22. Thus, Section 17 of the Limitation Act enables a party to compute the limitation period from the date of discovery of the fraud or mistake provided it could not have been discovered earlier by exercising reasonable diligence. However, it does not deal with misrepresentation. As correctly contended by the learned counsel/senior counsel for the Private Counter Parties, I do not find even allegations of fraud or misrepresentation at any point of time prior to the respective arbitrations, including in the demand letters. Moreover, especially in the OPG and Coromandel Arbitrations, I find that the correspondence and, in specific, the letter dated 14.02.2005 from TNEB to GAIL regarding OPG (page 37 of the additional typed set of the Petitioner in O.P. No.102 of 2016) and the letter dated 07.04.2003 from the MoPNG to GAIL regarding Coromandel (page 55 of the typed set of the Petitioner in O.P. No.407 of 2015) evidences that GAIL/ the MoPNG were fully aware about the nature of business that was carried out by the respective Private Counter Party, i.e. purchase of gas at APM price and the use thereof for captive consumption of power. Even as regards Arkay, Saheli and Kaveri, the alleged basis of the claim of misrepresentation is the reply from these Private Counter Parties confirming that the entire quantity of gas is used for power generation and that it is supplied to the TNEB grid for supply to consumers. The first statement regarding use of the entire gas for power generation is not disputed by GAIL. As regards the second statement that it was supplied to the TNEB grid for supply to consumers, each Private Counter Party stands by the statement, whereas GAIL contends that supply to the TNEB grid means sale to the grid and that consumers means general public and not captive consumers. The entire case on misrepresentation hinges on this interpretive exercise and there is every indication that the interpretation by the Private Counter Parties is bona fide. Therefore, I conclude that there is nothing on record that establishes the claim of fraud or misrepresentation. In any event, as stated above, misrepresentation does not constitute a valid basis to exclude time under Section 17 of the Limitation Act. As regards fraud, as correctly contended by the learned counsel for the Private Counter Parties, the necessary particulars were not pleaded and no evidence was adduced. Thus, it may be concluded that fraud or misrepresentation was not duly established in any of the arbitrations by GAIL.
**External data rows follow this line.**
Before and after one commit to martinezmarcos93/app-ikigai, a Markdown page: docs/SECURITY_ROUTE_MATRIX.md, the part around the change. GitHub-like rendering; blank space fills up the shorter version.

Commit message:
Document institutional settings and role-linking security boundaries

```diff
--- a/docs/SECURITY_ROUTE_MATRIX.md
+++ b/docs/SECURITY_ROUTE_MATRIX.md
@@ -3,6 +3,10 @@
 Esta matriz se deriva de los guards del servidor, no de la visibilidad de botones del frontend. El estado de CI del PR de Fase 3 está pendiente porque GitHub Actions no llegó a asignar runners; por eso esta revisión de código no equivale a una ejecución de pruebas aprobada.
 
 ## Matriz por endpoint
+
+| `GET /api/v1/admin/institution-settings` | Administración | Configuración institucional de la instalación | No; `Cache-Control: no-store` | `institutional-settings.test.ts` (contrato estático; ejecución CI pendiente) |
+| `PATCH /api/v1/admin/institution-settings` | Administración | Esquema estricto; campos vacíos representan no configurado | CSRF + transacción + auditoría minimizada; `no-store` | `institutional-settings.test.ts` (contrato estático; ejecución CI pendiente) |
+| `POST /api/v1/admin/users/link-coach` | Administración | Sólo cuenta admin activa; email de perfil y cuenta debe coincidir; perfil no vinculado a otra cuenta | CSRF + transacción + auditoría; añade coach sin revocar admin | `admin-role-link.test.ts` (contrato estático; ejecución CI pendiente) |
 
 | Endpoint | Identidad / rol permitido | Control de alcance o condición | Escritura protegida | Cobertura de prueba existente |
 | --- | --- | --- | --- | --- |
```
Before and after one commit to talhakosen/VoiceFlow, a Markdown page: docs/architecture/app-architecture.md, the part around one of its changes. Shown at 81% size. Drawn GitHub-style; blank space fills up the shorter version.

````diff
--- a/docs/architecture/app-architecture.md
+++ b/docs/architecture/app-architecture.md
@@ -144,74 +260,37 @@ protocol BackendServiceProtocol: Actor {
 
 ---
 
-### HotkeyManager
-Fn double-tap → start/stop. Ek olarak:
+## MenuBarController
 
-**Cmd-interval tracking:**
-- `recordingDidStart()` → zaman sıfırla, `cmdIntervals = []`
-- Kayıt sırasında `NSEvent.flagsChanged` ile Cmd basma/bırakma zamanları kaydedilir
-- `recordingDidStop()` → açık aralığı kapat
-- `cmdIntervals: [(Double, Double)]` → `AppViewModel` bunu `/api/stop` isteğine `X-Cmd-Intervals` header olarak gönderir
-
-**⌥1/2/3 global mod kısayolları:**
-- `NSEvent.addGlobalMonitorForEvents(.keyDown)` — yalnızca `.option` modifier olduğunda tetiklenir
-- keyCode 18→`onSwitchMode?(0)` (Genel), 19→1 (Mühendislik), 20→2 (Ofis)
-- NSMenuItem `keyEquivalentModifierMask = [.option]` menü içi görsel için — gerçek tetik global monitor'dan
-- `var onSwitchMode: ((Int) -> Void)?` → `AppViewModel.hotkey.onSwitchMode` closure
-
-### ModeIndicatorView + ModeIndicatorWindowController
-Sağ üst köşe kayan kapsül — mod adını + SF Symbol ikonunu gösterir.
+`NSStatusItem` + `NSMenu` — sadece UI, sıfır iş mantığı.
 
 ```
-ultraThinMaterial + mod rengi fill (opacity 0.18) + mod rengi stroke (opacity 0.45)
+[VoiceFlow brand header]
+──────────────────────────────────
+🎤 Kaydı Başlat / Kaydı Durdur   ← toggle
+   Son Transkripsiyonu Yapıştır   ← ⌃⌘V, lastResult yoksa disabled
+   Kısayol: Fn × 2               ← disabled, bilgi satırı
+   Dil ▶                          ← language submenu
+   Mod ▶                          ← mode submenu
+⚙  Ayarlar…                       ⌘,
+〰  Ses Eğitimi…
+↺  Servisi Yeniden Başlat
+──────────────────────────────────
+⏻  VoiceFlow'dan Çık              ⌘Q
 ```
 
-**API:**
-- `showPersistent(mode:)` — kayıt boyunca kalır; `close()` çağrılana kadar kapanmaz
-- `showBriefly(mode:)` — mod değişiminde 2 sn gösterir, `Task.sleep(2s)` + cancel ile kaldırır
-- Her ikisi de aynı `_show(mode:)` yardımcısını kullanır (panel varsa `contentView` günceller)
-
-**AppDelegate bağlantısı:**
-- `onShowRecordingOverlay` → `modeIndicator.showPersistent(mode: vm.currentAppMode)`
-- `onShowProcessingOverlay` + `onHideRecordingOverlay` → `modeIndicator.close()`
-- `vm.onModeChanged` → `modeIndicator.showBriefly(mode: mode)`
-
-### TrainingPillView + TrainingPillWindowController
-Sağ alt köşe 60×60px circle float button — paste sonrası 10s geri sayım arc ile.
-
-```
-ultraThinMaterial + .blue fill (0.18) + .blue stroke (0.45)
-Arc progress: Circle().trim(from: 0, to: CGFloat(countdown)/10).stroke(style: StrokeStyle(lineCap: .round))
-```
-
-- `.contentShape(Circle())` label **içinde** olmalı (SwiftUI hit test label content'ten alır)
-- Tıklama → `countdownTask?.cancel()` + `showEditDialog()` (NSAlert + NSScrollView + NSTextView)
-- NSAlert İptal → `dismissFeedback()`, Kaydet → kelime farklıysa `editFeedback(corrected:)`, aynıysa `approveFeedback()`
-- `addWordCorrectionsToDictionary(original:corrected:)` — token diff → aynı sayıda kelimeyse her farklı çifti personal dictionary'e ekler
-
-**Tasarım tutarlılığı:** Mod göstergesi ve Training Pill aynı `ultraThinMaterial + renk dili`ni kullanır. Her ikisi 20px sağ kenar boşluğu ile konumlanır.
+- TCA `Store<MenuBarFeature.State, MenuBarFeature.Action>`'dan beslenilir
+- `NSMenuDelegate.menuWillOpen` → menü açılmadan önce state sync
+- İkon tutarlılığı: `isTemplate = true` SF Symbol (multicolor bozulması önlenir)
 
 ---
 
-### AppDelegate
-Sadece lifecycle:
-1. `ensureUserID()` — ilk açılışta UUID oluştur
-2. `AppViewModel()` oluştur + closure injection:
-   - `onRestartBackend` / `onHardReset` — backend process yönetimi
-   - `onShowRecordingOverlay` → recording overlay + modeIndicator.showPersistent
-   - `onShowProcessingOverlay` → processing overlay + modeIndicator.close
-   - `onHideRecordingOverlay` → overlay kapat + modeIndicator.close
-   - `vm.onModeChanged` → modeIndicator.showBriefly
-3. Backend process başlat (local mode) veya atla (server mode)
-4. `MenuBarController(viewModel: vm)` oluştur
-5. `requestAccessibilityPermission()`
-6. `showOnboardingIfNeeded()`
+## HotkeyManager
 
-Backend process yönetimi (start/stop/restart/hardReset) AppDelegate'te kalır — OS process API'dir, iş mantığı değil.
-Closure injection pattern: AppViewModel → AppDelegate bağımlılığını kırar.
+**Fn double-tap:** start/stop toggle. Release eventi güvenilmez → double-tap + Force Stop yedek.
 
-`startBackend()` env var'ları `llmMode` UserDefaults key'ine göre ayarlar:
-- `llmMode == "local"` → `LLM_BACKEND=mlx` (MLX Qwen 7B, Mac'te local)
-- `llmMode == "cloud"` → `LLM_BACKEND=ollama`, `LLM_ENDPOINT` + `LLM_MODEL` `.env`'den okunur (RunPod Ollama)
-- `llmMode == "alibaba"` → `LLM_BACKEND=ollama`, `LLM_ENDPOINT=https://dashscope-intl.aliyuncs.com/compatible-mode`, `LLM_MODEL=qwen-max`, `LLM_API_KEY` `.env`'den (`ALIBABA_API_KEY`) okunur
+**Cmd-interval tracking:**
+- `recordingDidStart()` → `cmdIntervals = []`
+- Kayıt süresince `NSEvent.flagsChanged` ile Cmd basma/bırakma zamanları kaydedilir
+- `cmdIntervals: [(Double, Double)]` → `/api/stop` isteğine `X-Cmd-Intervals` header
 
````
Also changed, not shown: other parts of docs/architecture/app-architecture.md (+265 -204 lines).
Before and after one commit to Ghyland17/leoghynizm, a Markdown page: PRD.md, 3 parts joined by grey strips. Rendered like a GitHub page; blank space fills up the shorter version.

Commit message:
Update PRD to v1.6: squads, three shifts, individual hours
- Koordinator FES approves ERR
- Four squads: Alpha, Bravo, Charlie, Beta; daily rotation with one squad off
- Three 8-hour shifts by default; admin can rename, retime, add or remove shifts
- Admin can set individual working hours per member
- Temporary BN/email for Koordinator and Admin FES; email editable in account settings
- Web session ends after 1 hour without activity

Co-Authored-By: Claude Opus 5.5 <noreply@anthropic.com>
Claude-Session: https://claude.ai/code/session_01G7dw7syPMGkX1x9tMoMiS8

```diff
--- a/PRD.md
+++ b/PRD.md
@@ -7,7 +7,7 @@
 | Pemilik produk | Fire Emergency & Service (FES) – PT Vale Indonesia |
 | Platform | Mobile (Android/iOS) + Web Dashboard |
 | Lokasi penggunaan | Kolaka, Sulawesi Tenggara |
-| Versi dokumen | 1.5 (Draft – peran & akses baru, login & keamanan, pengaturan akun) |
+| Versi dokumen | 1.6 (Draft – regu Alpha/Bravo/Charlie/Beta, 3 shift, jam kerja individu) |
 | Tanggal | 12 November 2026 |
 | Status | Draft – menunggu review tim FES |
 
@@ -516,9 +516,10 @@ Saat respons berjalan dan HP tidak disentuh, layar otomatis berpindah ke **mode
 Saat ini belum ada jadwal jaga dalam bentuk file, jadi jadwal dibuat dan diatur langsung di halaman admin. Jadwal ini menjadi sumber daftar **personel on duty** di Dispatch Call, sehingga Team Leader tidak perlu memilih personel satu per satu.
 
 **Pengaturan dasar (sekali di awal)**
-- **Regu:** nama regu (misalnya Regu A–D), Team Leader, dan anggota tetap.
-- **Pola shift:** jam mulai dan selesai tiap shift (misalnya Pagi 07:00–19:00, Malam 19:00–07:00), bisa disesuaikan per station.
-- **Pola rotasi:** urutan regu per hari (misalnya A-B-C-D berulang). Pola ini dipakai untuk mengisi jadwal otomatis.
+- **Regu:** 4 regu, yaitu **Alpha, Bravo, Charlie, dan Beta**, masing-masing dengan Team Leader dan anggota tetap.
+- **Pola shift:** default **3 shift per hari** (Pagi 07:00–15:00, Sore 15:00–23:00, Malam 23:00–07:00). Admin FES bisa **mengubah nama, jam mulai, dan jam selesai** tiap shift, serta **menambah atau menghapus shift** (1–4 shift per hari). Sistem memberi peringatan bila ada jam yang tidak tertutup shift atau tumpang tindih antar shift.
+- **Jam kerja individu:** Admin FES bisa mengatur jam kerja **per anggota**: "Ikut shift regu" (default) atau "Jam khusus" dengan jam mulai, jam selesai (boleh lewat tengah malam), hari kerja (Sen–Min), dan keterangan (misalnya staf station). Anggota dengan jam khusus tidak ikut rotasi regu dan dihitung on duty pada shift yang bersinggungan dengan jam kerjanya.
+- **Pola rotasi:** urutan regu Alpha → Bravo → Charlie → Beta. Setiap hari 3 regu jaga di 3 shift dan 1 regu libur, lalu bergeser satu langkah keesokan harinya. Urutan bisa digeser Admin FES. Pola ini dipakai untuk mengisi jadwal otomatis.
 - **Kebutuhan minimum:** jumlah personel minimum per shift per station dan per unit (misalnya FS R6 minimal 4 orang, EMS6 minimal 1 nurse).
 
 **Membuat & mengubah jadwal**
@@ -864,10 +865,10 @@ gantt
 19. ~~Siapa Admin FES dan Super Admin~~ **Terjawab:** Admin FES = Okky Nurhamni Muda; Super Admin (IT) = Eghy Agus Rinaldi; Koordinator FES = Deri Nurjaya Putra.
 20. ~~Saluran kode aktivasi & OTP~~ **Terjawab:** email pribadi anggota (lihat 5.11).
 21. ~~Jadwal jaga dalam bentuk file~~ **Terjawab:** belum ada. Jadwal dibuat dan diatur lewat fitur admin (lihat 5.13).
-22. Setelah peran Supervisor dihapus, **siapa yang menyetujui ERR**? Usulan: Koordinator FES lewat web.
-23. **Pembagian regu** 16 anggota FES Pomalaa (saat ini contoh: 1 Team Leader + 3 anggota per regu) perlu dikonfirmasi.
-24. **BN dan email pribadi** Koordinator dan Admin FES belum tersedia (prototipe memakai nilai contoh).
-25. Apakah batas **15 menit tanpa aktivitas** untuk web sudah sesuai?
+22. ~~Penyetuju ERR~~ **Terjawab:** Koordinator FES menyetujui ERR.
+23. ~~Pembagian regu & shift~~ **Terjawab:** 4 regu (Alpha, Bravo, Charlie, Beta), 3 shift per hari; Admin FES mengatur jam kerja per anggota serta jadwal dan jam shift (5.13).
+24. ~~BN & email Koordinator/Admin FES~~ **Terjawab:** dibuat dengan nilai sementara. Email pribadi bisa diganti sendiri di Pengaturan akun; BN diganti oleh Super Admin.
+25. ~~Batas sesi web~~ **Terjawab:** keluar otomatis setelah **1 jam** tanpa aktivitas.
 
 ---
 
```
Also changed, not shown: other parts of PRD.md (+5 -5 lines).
23. As regards mistake, it was not categorically pleaded although there are statements in the reply statements in the Saheli and Kaveri Arbitrations that the fraud and/or misrepresentation caused the mistake in invoicing at APM rates. Mr.Giridhar contended, in this regard, that there is no magic to the word mistake, the reliance on mistake can be gleaned or inferred from the pleadings and it should be interpreted as including unilateral mistakes. On the contrary, the contention of Mr. Vinod Kumar, in this regard, is that mistake for the purpose of Section 17 cannot mean the unilateral assertion of mistake by GAIL and it should be interpreted as encompassing only mutual mistakes as in the case of an action for rectification of a contract. I am of the view that Section 17 of the Limitation Act is a provision that deals with exclusion of time in case a fraud is perpetrated by the counter party and established by the party relying on fraud, which is undoubtedly unilateral. As regards mistake, Section 17 mandates that the party relying on mistake should establish the factum of mistake, the date of discovery thereof and the inability to discover it earlier in spite of reasonable diligence. In contrast to Section 20 of the Contract Act, there is no indication at all in Section 17 that it should be mutual; not even in the stipulation that the person relying on it should establish that it could not have been discovered earlier by exercising reasonable diligence. Hence, I conclude that it applies to unilateral mistakes. Mr.T.R.Rajagopalan relied on Salonah Tea Company for the proposition that the claim is not to be rejected unless there is undue laches or abandonment. The said proposition is applicable in a public law proceeding where the Limitation Act does not apply and laches is a relevant consideration for the grant of discretionary relief. He relied on Punjab Stainless Steel Industries for the principle that the period of limitation commences from the date of knowledge of mistake. The said judgment related to the applicability of the statutorily prescribed extended period of limitation under the Customs Act in cases of established misstatement. Therefore, Punjab Stainless Steel Industries is inapplicable in this context.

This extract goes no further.